My friend sent me the link to this blog that posts writers’ daily routines. I forget who said it, but I once read a quote that said when writers ask each other what their writing routines are like, what we’re really asking is, “Are you as crazy as I am?”

Hot Vampire Cowboy Love

Our Delacorte Dames and Dude Society is profiled in the Austin Statesman today!

(My husband said, “Why are you holding an umbrella when it’s not raining?” Well, it was raining when we got there…and the photographer told me to. He also said I should hold my red handbag, but I nixed that idea.)

Vampire Cowboy Love will, charming as it sounds, probably *not* be the title of my new YA novel. I have about 200 pages of a rough draft finished, and there are no vampires in it yet (but who knows, maybe they’ll pop in during a scene or two.)

11 AWP highlights and lowlights

1. Favorite overheard quote: “AWP is like speed dating 7,000 writers.”

2. Biggest mistake I made: Forgot to warn my friend Jim, who was embarking on his first AWP, about FADS (First AWP Despair Syndrome, in which the sufferer is unprepared for the experience of being surrounded by thousands of writers and the resulting angst it produces.) Sorry Jim!

3. Most inscrutable 30 seconds: Catching random parts of poetry videos on the elevator TVs. Who at the Poetry Foundation thought poetry + elevator = good idea?

4. Favorite beverage: Mexican hot chocolate at Ethel’s Chocolate Lounge. I want to marry that hot chocolate and have its chocolate babies

5. Favorite non-conference moment: checking out the snow sculptures across the street

6. Best lunch companion: Justin St. Germain—read new pages of his book, which is going to be a modern classic. It’s the best. I love him.

7. Second favorite overheard quote: “Snuck into the VIP party and it was a geriatric cocktail hour. What are we supposed to aspire to now?”

8. Ickiest moment: Drunk poet at the bar stroking my arm and saying, “Tell me moooore about youuur poetry”

9. Third favorite overheard quote (after seeing Air Force One out the window as our plane was leaving the gate): “There’s Obama! He couldn’t get into the VIP party either.”

10. Proudest moment: Alex Chee gave me the Best Shoes of the conference award!

11. Favorite quote from Pinckney Benedict during our panel: “Abandon those dreams of audience, prizes, and fame because when you achieve them, they’re ashes in the mouth compared to the beauty of making the words on the page.
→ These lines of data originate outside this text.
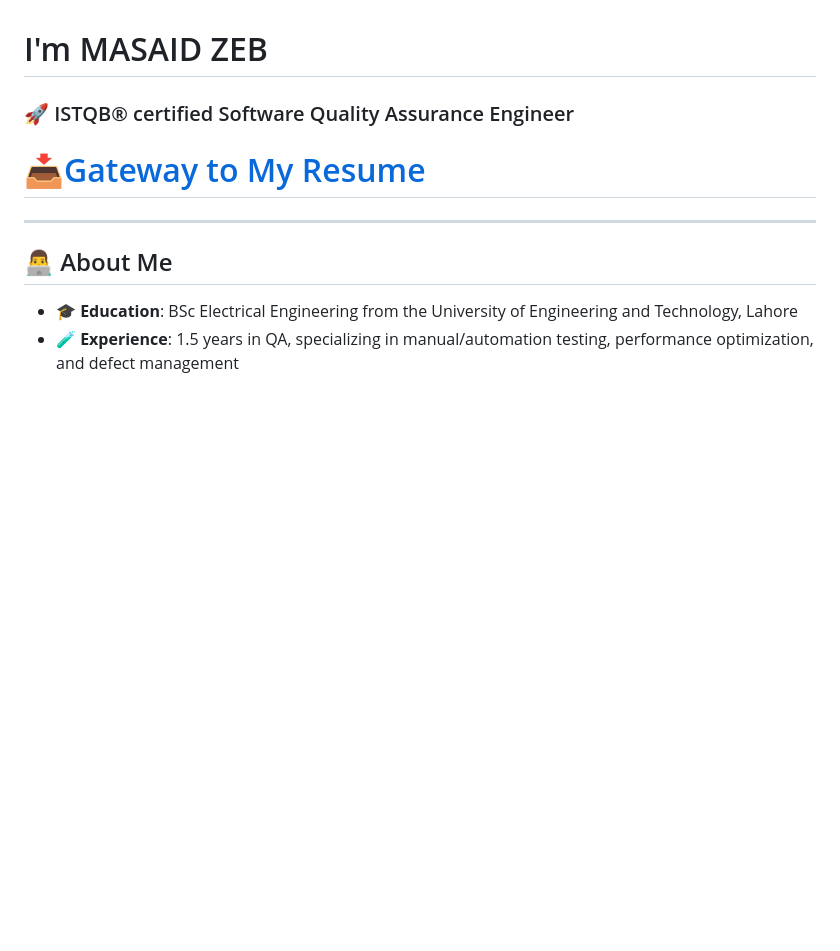
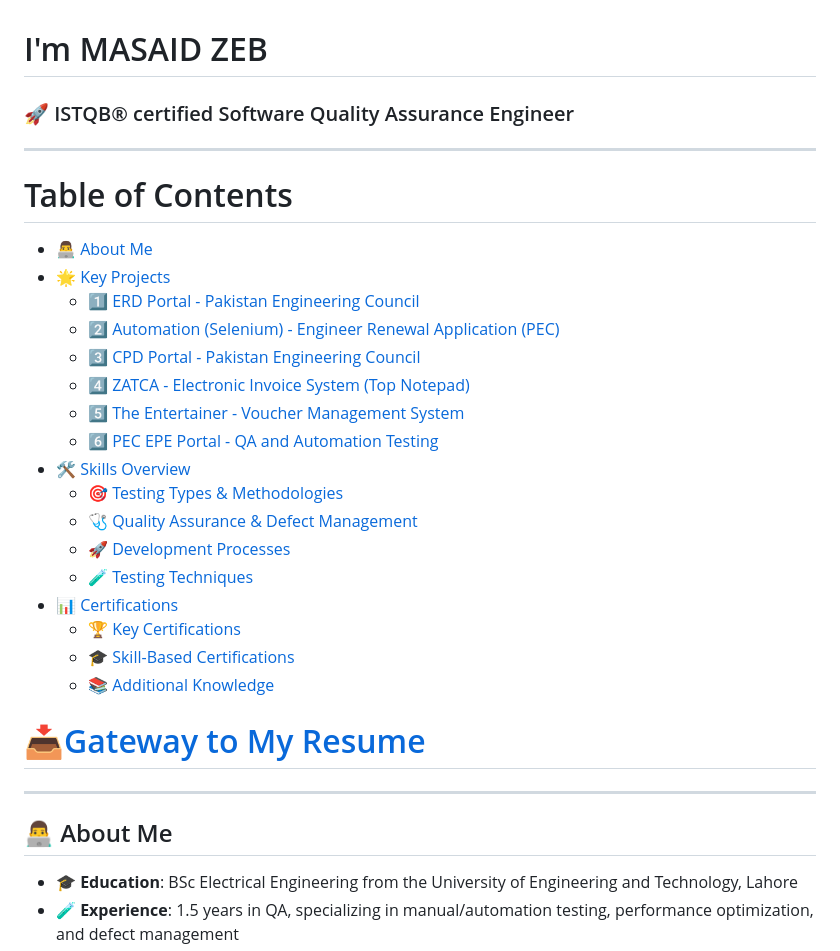
Before and after one commit to masaid2244/masaid2244, a Markdown page: README.md, the part around the change. Drawn GitHub-style; blank space fills up the shorter version.

Commit message:
Update README.md
table added

```diff
--- a/README.md
+++ b/README.md
@@ -1,5 +1,27 @@
 # I'm MASAID ZEB
 ### 🚀 ISTQB® certified Software Quality Assurance Engineer
+---
+# Table of Contents
+- [👨‍💻 About Me](#-about-me)
+- [🌟 Key Projects](#-key-projects)
+  - [1️⃣ ERD Portal - Pakistan Engineering Council](#1️⃣-erd-portal---pakistan-engineering-council)
+  - [2️⃣ Automation (Selenium) - Engineer Renewal Application (PEC)](#2️⃣-automation-selenium---engineer-renewal-application-pec)
+  - [3️⃣ CPD Portal - Pakistan Engineering Council](#3️⃣-cpd-portal---pakistan-engineering-council)
+  - [4️⃣ ZATCA - Electronic Invoice System (Top Notepad)](#4️⃣-zatca---electronic-invoice-system-top-notepad)
+  - [5️⃣ The Entertainer - Voucher Management System](#5️⃣-the-entertainer---voucher-management-system)
+  - [6️⃣ PEC EPE Portal - QA and Automation Testing](#6️⃣-pec-epe-portal---qa-and-automation-testing)
+- [🛠️ Skills Overview](#️-skills-overview)
+  - [🎯 Testing Types & Methodologies](#-testing-types--methodologies)
+  - [🩺 Quality Assurance & Defect Management](#-quality-assurance--defect-management)
+  - [🚀 Development Processes](#-development-processes)
+  - [🧪 Testing Techniques](#-testing-techniques)
+- [📊 Certifications](#-certifications)
+  - [🏆 Key Certifications](#-key-certifications)
+  - [🎓 Skill-Based Certifications](#-skill-based-certifications)
+  - [📚 Additional Knowledge](#-additional-knowledge)
+
+
+
 # [📥Gateway to My Resume](https://drive.google.com/file/d/1cisS9BLn8OAqISYETm1-13nuBbc0NBZ1/view?usp=sharing)
 ---
 
```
As much as you can, abandon any ambition for the novel except the page you’re working on that day. Make that page ecstatic and beautiful.”